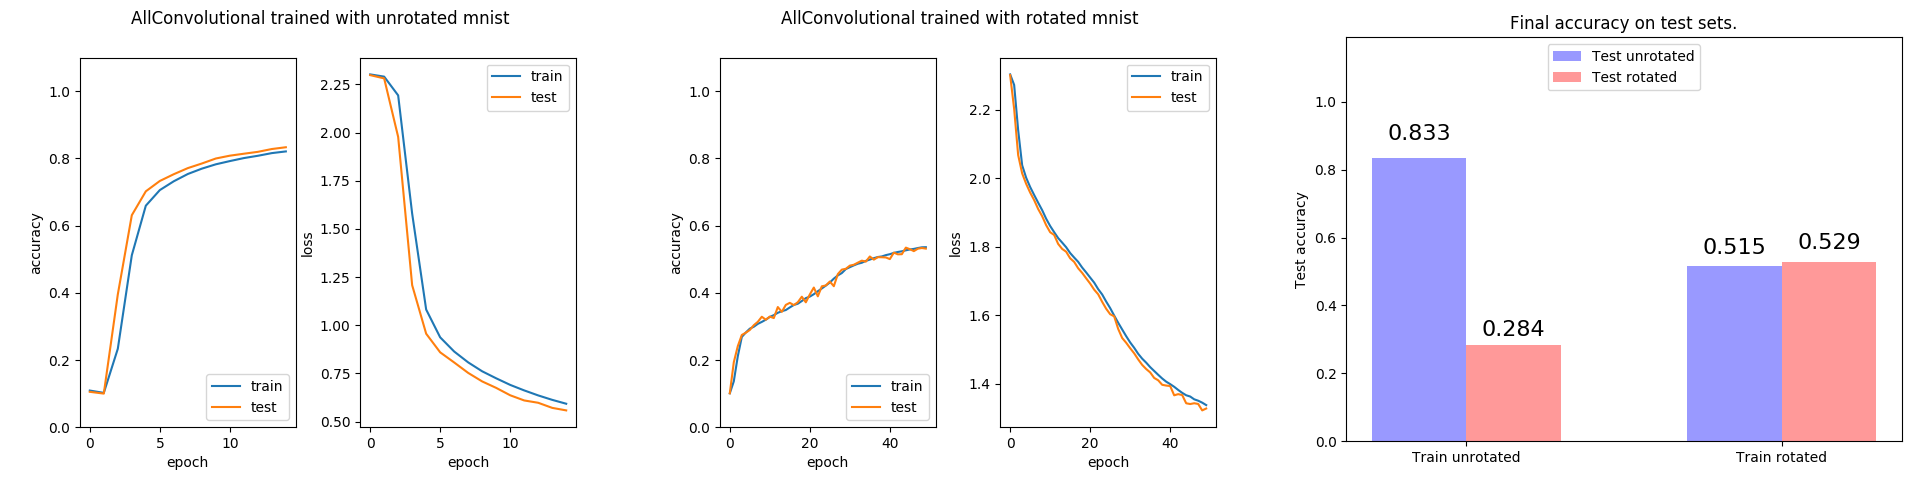
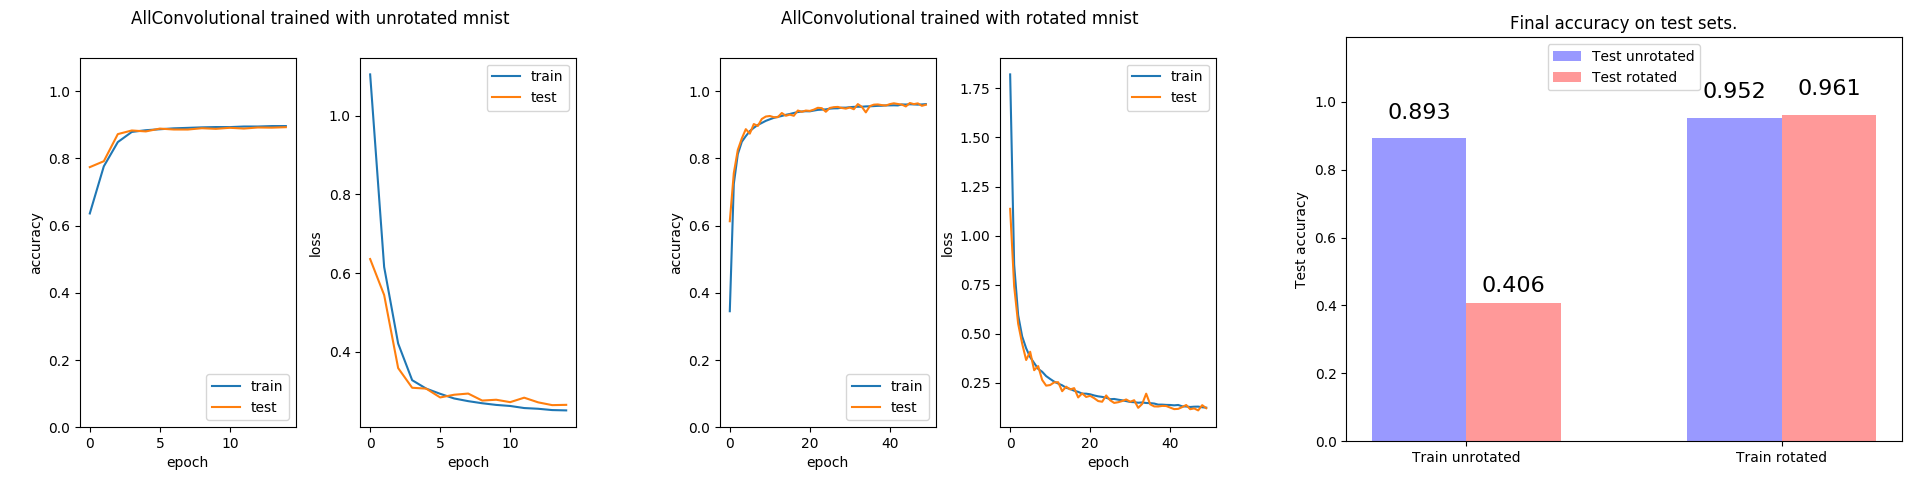
implemented intermediate results for resnet

diff --git a/rotation/pytorch/experiment/models.py b/rotation/pytorch/experiment/models.py
@@ -11,7 +11,7 @@ class ExperimentModel:
 
 def get_model_names():
     return [pytorch_models.SimpleConv.__name__
-        ,pytorch_models.AllConv.__name__
+        # ,pytorch_models.AllConv.__name__
         ,pytorch_models.AllConvolutional.__name__
         ,pytorch_models.VGGLike.__name__
         ,pytorch_models.ResNet.__name__]
@@ -40,20 +40,20 @@ def get_model(name,dataset,use_cuda):
         filters = {"mnist": 16, "mnist_rot": 32, "cifar10": 64, "fashion_mnist": 32, "lsa16": 16}
         model = pytorch_models.AllConvolutional(dataset.input_shape, dataset.num_classes,
                                                 filters=filters[dataset.name])
-        optimizer=setup_model(model,0.00001,1e-13)
+        optimizer=setup_model(model,1e-3,1e-13)
         rotated_model = pytorch_models.AllConvolutional(dataset.input_shape, dataset.num_classes,
                                                         filters=filters[dataset.name])
-        rotated_optimizer = setup_model(rotated_model, 0.00001, 1e-13)
+        rotated_optimizer = setup_model(rotated_model, 1e-3, 1e-13)
 
         return model, optimizer, rotated_model, rotated_optimizer
     def all_conv():
         filters = {"mnist": 16, "mnist_rot": 32, "cifar10": 64, "fashion_mnist": 32, "lsa16": 16}
         model = pytorch_models.AllConv(dataset.input_shape, dataset.num_classes,
                                                 filters=filters[dataset.name])
-        optimizer=setup_model(model,0.00001,1e-13)
+        optimizer=setup_model(model,1e-3,1e-13)
         rotated_model = pytorch_models.AllConvolutional(dataset.input_shape, dataset.num_classes,
                                                         filters=filters[dataset.name])
-        rotated_optimizer = setup_model(rotated_model, 0.00001, 1e-13)
+        rotated_optimizer = setup_model(rotated_model, 1e-3, 1e-13)
 
         return model, optimizer, rotated_model, rotated_optimizer
 
@@ -84,7 +84,7 @@ def get_model(name,dataset,use_cuda):
 
     models = {pytorch_models.SimpleConv.__name__: simple_conv,
               pytorch_models.AllConvolutional.__name__: all_convolutional,
-              pytorch_models.AllConv.__name__: all_conv,
+              # pytorch_models.AllConv.__name__: all_conv,
               pytorch_models.VGGLike.__name__: vgglike,
               pytorch_models.ResNet.__name__: resnet,
               }

diff --git a/rotation/pytorch/model/resnet.py b/rotation/pytorch/model/resnet.py
@@ -46,7 +46,7 @@ class BasicBlock(nn.Module):
         outputs.append(out)
         out = F.relu(out)
         outputs.append(out)
-        return out
+        return out,outputs
     def n_intermediates(self):
         return len(self.intermediates_names())
     def intermediates_names(self):
@@ -154,31 +154,46 @@ class ResNet(nn.Module):
         outputs.append(x)
         x = F.relu(self.bn1(x))
         outputs.append(x)
+        # print(x.shape)
         x,intermediates = self.layer_intermediates(self.layer1,x)
         outputs+=intermediates
-        x,intermediates = self.layer_intermediates(self.layer1,x)
+        # print(x.shape)
+        x,intermediates = self.layer_intermediates(self.layer2,x)
         outputs += intermediates
-        x, intermediates = self.layer_intermediates(self.layer1,x)
+        # print(x.shape)
+        x, intermediates = self.layer_intermediates(self.layer3,x)
         outputs += intermediates
-        x, intermediates = self.layer_intermediates(self.layer1,x)
+        # print(x.shape)
+        x, intermediates = self.layer_intermediates(self.layer4,x)
         outputs += intermediates
+        # print(x.shape)
         x = F.avg_pool2d(x, 4)
+        # print(x.shape)
         outputs.append(x)
         x = x.view(x.size(0), -1)
+        # print(x.shape)
         x = self.linear(x)
         outputs.append(x)
         x = F.log_softmax(x, dim=1)
         outputs.append(x)
-        return x
+        return x,outputs
+    def layer_intermediates(self,layer,x):
+        outputs=[]
+        for block in layer:
+            x,intermediates=block.forward_intermediates(x)
+            outputs+=intermediates
+        # print(outputs)
+        return x,outputs
 
     def n_intermediates(self):
         return len(self.intermediates_names())
     def intermediates_names(self):
         names=["c0","c0act"]
         for i,l in enumerate([self.layer1,self.layer2,self.layer3,self.layer4]):
-            l_names=[f"l{i}_{n}" for n in l.intermediates_names()]
-            names.extend(l_names)
-        names+=["ap","fc0","fc0act"]
+            for j,block in enumerate(l):
+                l_names=[f"l{i}_b{j}_{n}" for n in block.intermediates_names()]
+                names.extend(l_names)
+        names+=["avgp","fc0","fc0act"]
         return names
 
 def ResNet18(input_shape,num_classes):

diff --git a/rotation/pytorch/experiment/rotation.py b/rotation/pytorch/experiment/rotation.py
@@ -169,6 +169,8 @@ MODEL_SAVE_FILENAME="models.pt"
 
 def save_models(dataset,model,rotated_model,scores,config):
     model_folderpath = experiment_model_path(model.name, dataset.name)
+    homedir = os.path.expanduser("~")
+    model_folderpath = os.path.join(homedir,model_folderpath)
     if not os.path.exists(model_folderpath):
         os.makedirs(model_folderpath)
     filepath=os.path.join(model_folderpath,MODEL_SAVE_FILENAME)
@@ -181,6 +183,7 @@ from pytorch.experiment import models
 
 def load_models(dataset,model_name,use_cuda):
     models_state=load_models_state(dataset.name,model_name)
+
     model,optimizer,rotated_model,rotated_optimizer=models.get_model(model_name,dataset,use_cuda)
     model.load_state_dict(models_state["unrotated"])
     rotated_model.load_state_dict(models_state["rotated"])
@@ -190,7 +193,8 @@ def load_models(dataset,model_name,use_cuda):
 
 def load_models_state(dataset_name,model_name):
     model_folderpath = experiment_model_path(model_name, dataset_name)
-    model_filepath=os.path.join(model_folderpath,MODEL_SAVE_FILENAME)
+    homedir = os.path.expanduser("~")
+    model_filepath=os.path.join(homedir,model_folderpath,MODEL_SAVE_FILENAME)
     if not os.path.exists(model_filepath):
         message=f"The model |{model_name}| was not trained on dataset " \
                 f"|{dataset_name}| ({model_filepath} does not exist)." \

diff --git a/rotation/experiment_rotation.py b/rotation/experiment_rotation.py
@@ -24,10 +24,11 @@ else:
 
 
 
-verbose=False
+verbose=True
+
 dataset = datasets.get_dataset(dataset_name)
 if verbose:
-    print(f"Training with dataset {dataset_name}.")
+    print(f"Experimenting with dataset {dataset_name}.")
     print(dataset.summary())
 
 # MODEL
@@ -46,7 +47,8 @@ batch_size = 64
 epochs,rotated_epochs=models.get_epochs(dataset.name,model_name)
 config=rotation.TrainRotatedConfig(batch_size=batch_size,
                        epochs=epochs,rotated_epochs=rotated_epochs,
-                       pre_rotated_epochs=pre_rotated_epochs, optimizer=optimizer,rotated_optimizer=rotated_optimizer,
+                       pre_rotated_epochs=pre_rotated_epochs,
+                        optimizer=optimizer,rotated_optimizer=rotated_optimizer,
                       use_cuda=use_cuda)
 
 scores=rotation.run(config,model,rotated_model,dataset,plot_accuracy=True,save_plots=True)

diff --git a/rotation/experiment_variance.py b/rotation/experiment_variance.py
@@ -36,7 +36,7 @@ if verbose:
 from pytorch.experiment import rotation
 model,rotated_model,scores,config=rotation.load_models(dataset,model_name,use_cuda)
 print(model.intermediates_names())
-raise ValueError()
+
 
 if verbose:
     print("### ", model)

- **DIRECTIONS**
What you give back must match the material above exactly, minus its pictures.

- **WRITTEN SOLUTION**
implemented intermediate results for resnet

diff --git a/rotation/pytorch/experiment/models.py b/rotation/pytorch/experiment/models.py
@@ -11,7 +11,7 @@ class ExperimentModel:
 
 def get_model_names():
     return [pytorch_models.SimpleConv.__name__
-        ,pytorch_models.AllConv.__name__
+        # ,pytorch_models.AllConv.__name__
         ,pytorch_models.AllConvolutional.__name__
         ,pytorch_models.VGGLike.__name__
         ,pytorch_models.ResNet.__name__]
@@ -40,20 +40,20 @@ def get_model(name,dataset,use_cuda):
         filters = {"mnist": 16, "mnist_rot": 32, "cifar10": 64, "fashion_mnist": 32, "lsa16": 16}
         model = pytorch_models.AllConvolutional(dataset.input_shape, dataset.num_classes,
                                                 filters=filters[dataset.name])
-        optimizer=setup_model(model,0.00001,1e-13)
+        optimizer=setup_model(model,1e-3,1e-13)
         rotated_model = pytorch_models.AllConvolutional(dataset.input_shape, dataset.num_classes,
                                                         filters=filters[dataset.name])
-        rotated_optimizer = setup_model(rotated_model, 0.00001, 1e-13)
+        rotated_optimizer = setup_model(rotated_model, 1e-3, 1e-13)
 
         return model, optimizer, rotated_model, rotated_optimizer
     def all_conv():
         filters = {"mnist": 16, "mnist_rot": 32, "cifar10": 64, "fashion_mnist": 32, "lsa16": 16}
         model = pytorch_models.AllConv(dataset.input_shape, dataset.num_classes,
                                                 filters=filters[dataset.name])
-        optimizer=setup_model(model,0.00001,1e-13)
+        optimizer=setup_model(model,1e-3,1e-13)
         rotated_model = pytorch_models.AllConvolutional(dataset.input_shape, dataset.num_classes,
                                                         filters=filters[dataset.name])
-        rotated_optimizer = setup_model(rotated_model, 0.00001, 1e-13)
+        rotated_optimizer = setup_model(rotated_model, 1e-3, 1e-13)
 
         return model, optimizer, rotated_model, rotated_optimizer
 
@@ -84,7 +84,7 @@ def get_model(name,dataset,use_cuda):
 
     models = {pytorch_models.SimpleConv.__name__: simple_conv,
               pytorch_models.AllConvolutional.__name__: all_convolutional,
-              pytorch_models.AllConv.__name__: all_conv,
+              # pytorch_models.AllConv.__name__: all_conv,
               pytorch_models.VGGLike.__name__: vgglike,
               pytorch_models.ResNet.__name__: resnet,
               }

diff --git a/rotation/pytorch/model/resnet.py b/rotation/pytorch/model/resnet.py
@@ -46,7 +46,7 @@ class BasicBlock(nn.Module):
         outputs.append(out)
         out = F.relu(out)
         outputs.append(out)
-        return out
+        return out,outputs
     def n_intermediates(self):
         return len(self.intermediates_names())
     def intermediates_names(self):
@@ -154,31 +154,46 @@ class ResNet(nn.Module):
         outputs.append(x)
         x = F.relu(self.bn1(x))
         outputs.append(x)
+        # print(x.shape)
         x,intermediates = self.layer_intermediates(self.layer1,x)
         outputs+=intermediates
-        x,intermediates = self.layer_intermediates(self.layer1,x)
+        # print(x.shape)
+        x,intermediates = self.layer_intermediates(self.layer2,x)
         outputs += intermediates
-        x, intermediates = self.layer_intermediates(self.layer1,x)
+        # print(x.shape)
+        x, intermediates = self.layer_intermediates(self.layer3,x)
         outputs += intermediates
-        x, intermediates = self.layer_intermediates(self.layer1,x)
+        # print(x.shape)
+        x, intermediates = self.layer_intermediates(self.layer4,x)
         outputs += intermediates
+        # print(x.shape)
         x = F.avg_pool2d(x, 4)
+        # print(x.shape)
         outputs.append(x)
         x = x.view(x.size(0), -1)
+        # print(x.shape)
         x = self.linear(x)
         outputs.append(x)
         x = F.log_softmax(x, dim=1)
         outputs.append(x)
-        return x
+        return x,outputs
+    def layer_intermediates(self,layer,x):
+        outputs=[]
+        for block in layer:
+            x,intermediates=block.forward_intermediates(x)
+            outputs+=intermediates
+        # print(outputs)
+        return x,outputs
 
     def n_intermediates(self):
         return len(self.intermediates_names())
     def intermediates_names(self):
         names=["c0","c0act"]
         for i,l in enumerate([self.layer1,self.layer2,self.layer3,self.layer4]):
-            l_names=[f"l{i}_{n}" for n in l.intermediates_names()]
-            names.extend(l_names)
-        names+=["ap","fc0","fc0act"]
+            for j,block in enumerate(l):
+                l_names=[f"l{i}_b{j}_{n}" for n in block.intermediates_names()]
+                names.extend(l_names)
+        names+=["avgp","fc0","fc0act"]
         return names
 
 def ResNet18(input_shape,num_classes):

diff --git a/rotation/pytorch/experiment/rotation.py b/rotation/pytorch/experiment/rotation.py
@@ -169,6 +169,8 @@ MODEL_SAVE_FILENAME="models.pt"
 
 def save_models(dataset,model,rotated_model,scores,config):
     model_folderpath = experiment_model_path(model.name, dataset.name)
+    homedir = os.path.expanduser("~")
+    model_folderpath = os.path.join(homedir,model_folderpath)
     if not os.path.exists(model_folderpath):
         os.makedirs(model_folderpath)
     filepath=os.path.join(model_folderpath,MODEL_SAVE_FILENAME)
@@ -181,6 +183,7 @@ from pytorch.experiment import models
 
 def load_models(dataset,model_name,use_cuda):
     models_state=load_models_state(dataset.name,model_name)
+
     model,optimizer,rotated_model,rotated_optimizer=models.get_model(model_name,dataset,use_cuda)
     model.load_state_dict(models_state["unrotated"])
     rotated_model.load_state_dict(models_state["rotated"])
@@ -190,7 +193,8 @@ def load_models(dataset,model_name,use_cuda):
 
 def load_models_state(dataset_name,model_name):
     model_folderpath = experiment_model_path(model_name, dataset_name)
-    model_filepath=os.path.join(model_folderpath,MODEL_SAVE_FILENAME)
+    homedir = os.path.expanduser("~")
+    model_filepath=os.path.join(homedir,model_folderpath,MODEL_SAVE_FILENAME)
     if not os.path.exists(model_filepath):
         message=f"The model |{model_name}| was not trained on dataset " \
                 f"|{dataset_name}| ({model_filepath} does not exist)." \

diff --git a/rotation/experiment_rotation.py b/rotation/experiment_rotation.py
@@ -24,10 +24,11 @@ else:
 
 
 
-verbose=False
+verbose=True
+
 dataset = datasets.get_dataset(dataset_name)
 if verbose:
-    print(f"Training with dataset {dataset_name}.")
+    print(f"Experimenting with dataset {dataset_name}.")
     print(dataset.summary())
 
 # MODEL
@@ -46,7 +47,8 @@ batch_size = 64
 epochs,rotated_epochs=models.get_epochs(dataset.name,model_name)
 config=rotation.TrainRotatedConfig(batch_size=batch_size,
                        epochs=epochs,rotated_epochs=rotated_epochs,
-                       pre_rotated_epochs=pre_rotated_epochs, optimizer=optimizer,rotated_optimizer=rotated_optimizer,
+                       pre_rotated_epochs=pre_rotated_epochs,
+                        optimizer=optimizer,rotated_optimizer=rotated_optimizer,
                       use_cuda=use_cuda)
 
 scores=rotation.run(config,model,rotated_model,dataset,plot_accuracy=True,save_plots=True)

diff --git a/rotation/experiment_variance.py b/rotation/experiment_variance.py
@@ -36,7 +36,7 @@ if verbose:
 from pytorch.experiment import rotation
 model,rotated_model,scores,config=rotation.load_models(dataset,model_name,use_cuda)
 print(model.intermediates_names())
-raise ValueError()
+
 
 if verbose:
     print("### ", model)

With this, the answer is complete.